Office Depot halts PC Health Checks amid bogus infection claims

US chain accused of flagging malware false positives to flog expensive disinfection tool


Office Depot has suspended PC Health Check – its malware-scanning service – after it was accused of lying about infections to push antivirus software.

Former Office Depot technician Shane Barnett told Seattle TV station KIRO 7 that the PC Health Check service would lie to customers that their otherwise-clean PCs were infected with malware, and that this was used to flog expensive disinfection tools. He claimed he was let go from his job because he refused to run the allegedly dodgy scanner on people's machines.

"The program itself is mandatory," said Barnett. "It's not an option to not run the program. You have to run it on every machine that comes in the building. Period.

"I knew I was going to be replaced when I started to see that stuff happening because I refused to do it. They're like, you have to hit these numbers. I'm like, I'm not going to make things up so you can hit your numbers. I'm not going to do it."

The station decided to investigate his claims and took six virgin PCs along to Office Depot stores in Oregon and Washington State, US. In four stores, their researchers were told there was a malware infection on the clean computers and were given a hard sell for cleanup services costing up to $180 to clean the "problems."

They then took the PCs to computer security company IOActive. "We found no symptoms of malware when we operated them," Will Longman, the firm's VP of security said. "Nor did we find any actual malware."

Now Office Depot has suspended the PC Health Check service nationwide while an investigation is ongoing. "Office Depot in no way condones any of the conduct that has been alleged in media reports," a spokesperson for the chain told The Register on Monday.

"We have commenced a full review of the assertions and will take appropriate action. Office Depot is committed to providing the best possible service to our customers, and we are suspending the PC tune-up services throughout our retail chain pending our review."

Now the politicians have swooped in to bayonet the wounded.
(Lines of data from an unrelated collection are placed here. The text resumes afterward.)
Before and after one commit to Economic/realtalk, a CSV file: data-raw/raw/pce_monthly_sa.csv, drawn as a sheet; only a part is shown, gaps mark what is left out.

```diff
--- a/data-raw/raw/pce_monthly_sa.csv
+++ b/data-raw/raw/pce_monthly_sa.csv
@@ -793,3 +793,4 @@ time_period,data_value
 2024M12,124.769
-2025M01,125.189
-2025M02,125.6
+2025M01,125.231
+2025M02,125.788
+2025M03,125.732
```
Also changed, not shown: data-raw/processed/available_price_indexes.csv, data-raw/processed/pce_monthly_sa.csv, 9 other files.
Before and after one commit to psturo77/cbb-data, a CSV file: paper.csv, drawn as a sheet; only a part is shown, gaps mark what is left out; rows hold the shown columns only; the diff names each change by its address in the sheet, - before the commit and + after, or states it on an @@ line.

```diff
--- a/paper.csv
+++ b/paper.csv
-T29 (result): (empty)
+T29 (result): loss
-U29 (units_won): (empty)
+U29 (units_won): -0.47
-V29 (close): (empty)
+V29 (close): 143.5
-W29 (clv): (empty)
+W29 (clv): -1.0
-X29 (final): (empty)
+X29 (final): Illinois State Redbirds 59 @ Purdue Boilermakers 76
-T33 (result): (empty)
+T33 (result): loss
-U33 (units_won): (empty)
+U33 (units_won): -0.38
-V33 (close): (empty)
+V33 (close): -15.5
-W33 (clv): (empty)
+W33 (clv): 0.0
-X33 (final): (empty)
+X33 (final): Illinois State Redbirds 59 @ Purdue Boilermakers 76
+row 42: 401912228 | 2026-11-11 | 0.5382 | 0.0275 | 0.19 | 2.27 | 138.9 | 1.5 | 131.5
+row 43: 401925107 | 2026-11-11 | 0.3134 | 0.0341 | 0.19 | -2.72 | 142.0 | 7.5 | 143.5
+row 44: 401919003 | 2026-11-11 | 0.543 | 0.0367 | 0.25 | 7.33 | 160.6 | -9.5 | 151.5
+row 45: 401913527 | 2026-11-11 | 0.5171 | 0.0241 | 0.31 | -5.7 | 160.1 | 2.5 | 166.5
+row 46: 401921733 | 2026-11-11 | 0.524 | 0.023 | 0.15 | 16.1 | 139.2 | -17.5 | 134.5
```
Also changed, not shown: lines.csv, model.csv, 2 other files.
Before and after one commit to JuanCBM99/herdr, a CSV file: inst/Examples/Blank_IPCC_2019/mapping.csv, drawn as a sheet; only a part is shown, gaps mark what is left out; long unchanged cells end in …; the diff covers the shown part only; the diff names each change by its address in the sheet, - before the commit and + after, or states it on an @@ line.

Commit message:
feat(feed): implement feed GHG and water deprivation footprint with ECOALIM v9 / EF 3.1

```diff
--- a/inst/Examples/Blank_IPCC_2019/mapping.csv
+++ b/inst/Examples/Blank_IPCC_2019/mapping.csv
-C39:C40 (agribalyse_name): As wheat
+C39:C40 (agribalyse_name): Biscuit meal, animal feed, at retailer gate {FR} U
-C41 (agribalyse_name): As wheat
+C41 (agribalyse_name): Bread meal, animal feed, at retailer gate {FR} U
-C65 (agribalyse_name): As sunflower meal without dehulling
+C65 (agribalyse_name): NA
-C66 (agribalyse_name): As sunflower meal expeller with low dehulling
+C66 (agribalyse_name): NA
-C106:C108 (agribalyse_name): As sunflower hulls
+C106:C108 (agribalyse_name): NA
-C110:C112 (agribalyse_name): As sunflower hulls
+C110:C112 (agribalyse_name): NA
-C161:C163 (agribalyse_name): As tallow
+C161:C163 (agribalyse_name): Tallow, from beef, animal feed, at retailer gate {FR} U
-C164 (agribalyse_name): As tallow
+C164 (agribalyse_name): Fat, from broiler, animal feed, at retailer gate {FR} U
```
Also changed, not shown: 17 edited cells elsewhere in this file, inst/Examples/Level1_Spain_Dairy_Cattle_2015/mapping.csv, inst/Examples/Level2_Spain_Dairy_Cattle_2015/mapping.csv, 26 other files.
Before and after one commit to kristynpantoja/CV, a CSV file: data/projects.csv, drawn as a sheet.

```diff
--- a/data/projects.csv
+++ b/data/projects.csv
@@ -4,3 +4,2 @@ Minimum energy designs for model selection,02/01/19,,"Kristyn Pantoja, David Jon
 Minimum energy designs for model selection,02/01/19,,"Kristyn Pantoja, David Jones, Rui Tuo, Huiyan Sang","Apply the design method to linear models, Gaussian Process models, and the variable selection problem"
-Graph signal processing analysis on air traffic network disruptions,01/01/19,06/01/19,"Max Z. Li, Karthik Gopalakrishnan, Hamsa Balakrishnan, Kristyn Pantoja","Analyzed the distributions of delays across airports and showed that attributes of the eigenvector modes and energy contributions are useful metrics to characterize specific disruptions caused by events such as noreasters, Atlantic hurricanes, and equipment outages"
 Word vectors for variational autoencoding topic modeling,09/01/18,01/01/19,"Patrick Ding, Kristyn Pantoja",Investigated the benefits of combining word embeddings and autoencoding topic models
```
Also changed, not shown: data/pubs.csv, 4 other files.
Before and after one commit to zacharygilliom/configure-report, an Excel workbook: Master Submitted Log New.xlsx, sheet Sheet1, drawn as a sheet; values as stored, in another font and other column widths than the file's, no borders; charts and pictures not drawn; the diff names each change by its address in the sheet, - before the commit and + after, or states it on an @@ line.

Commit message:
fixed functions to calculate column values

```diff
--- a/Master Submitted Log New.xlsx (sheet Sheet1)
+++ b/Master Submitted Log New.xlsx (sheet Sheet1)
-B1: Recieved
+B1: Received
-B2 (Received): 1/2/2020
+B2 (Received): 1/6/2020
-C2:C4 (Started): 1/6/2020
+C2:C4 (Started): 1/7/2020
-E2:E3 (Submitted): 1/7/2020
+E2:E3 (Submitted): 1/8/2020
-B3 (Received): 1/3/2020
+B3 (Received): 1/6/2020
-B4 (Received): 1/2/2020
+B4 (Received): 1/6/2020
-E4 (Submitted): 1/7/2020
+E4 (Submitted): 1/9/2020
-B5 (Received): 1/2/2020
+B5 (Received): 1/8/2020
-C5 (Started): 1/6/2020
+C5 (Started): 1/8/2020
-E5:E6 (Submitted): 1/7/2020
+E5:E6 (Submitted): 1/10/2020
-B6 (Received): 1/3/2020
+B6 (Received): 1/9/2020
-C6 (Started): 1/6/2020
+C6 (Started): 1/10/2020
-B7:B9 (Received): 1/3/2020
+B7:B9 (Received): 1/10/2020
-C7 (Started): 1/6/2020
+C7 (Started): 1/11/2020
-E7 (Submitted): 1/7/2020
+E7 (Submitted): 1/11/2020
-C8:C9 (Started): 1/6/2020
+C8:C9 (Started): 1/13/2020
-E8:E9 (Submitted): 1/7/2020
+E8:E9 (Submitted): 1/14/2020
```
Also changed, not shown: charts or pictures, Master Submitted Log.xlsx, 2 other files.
Senator Maria Cantwell (D-WA) has asked the FTC to investigate allegations that Office Depot broke American trading standards laws. ®

Similar topics


Other stories you might like

  • It's the flu season – FluBot, that is: Surge of info-stealing Android malware detected

    And a bunch of bank-account-raiding trojans also identified

    FluBot, a family of Android malware, is circulating again via SMS messaging, according to authorities in Finland.

    The Nordic country's National Cyber Security Center (NCSC-FI) lately warned that scam messages written in Finnish are being sent in the hope that recipients will click the included link to a website that requests permission to install an application that's malicious.

    "The messages are written in Finnish," the NCSC-FI explained. "They are written without Scandinavian letters (å, ä and ö) and include, for example, the characters +, /, &, % and @ in illogical places in the text to make it more difficult for telecommunications operators to filter the messages. The theme of the text may be that the recipient has received a voicemail message or a message from their mobile operator."

    Continue reading
  • AsmREPL: Wing your way through x86-64 assembly language

    Assemblers unite

    Ruby developer and internet japester Aaron Patterson has published a REPL for 64-bit x86 assembly language, enabling interactive coding in the lowest-level language of all.

    REPL stands for "read-evaluate-print loop", and REPLs were first seen in Lisp development environments such as Lisp Machines. They allow incremental development: programmers can write code on the fly, entering expressions or blocks of code, having them evaluated – executed – immediately, and the results printed out. This was viable because of the way Lisp blurred the lines between interpreted and compiled languages; these days, they're a standard feature of most scripting languages.

    Patterson has previously offered ground-breaking developer productivity enhancements such as an analogue terminal bell and performance-enhancing firmware for the Stack Overflow keyboard. This only has Ctrl, C, and V keys for extra-easy copy-pasting, but Patterson's firmware removes the tedious need to hold control.

    Continue reading
  • Microsoft adds Buy Now, Pay Later financing option to Edge – and everyone hates it

    There's always Use Another Browser

    As the festive season approaches, Microsoft has decided to add "Buy Now, Pay Later" financing options to its Edge browser in the US.

    The feature turned up in recent weeks, first in beta and canary before it was made available "by default" to all users of Microsoft Edge version 96.

    The Buy Now Pay Later (BNPL) option pops up at the browser level (rather than on checkout at an ecommerce site) and permits users to split any purchase between $35 and $1,000 made via Edge into four instalments spread over six weeks.

    Continue reading

Biting the hand that feeds IT © 1998–2021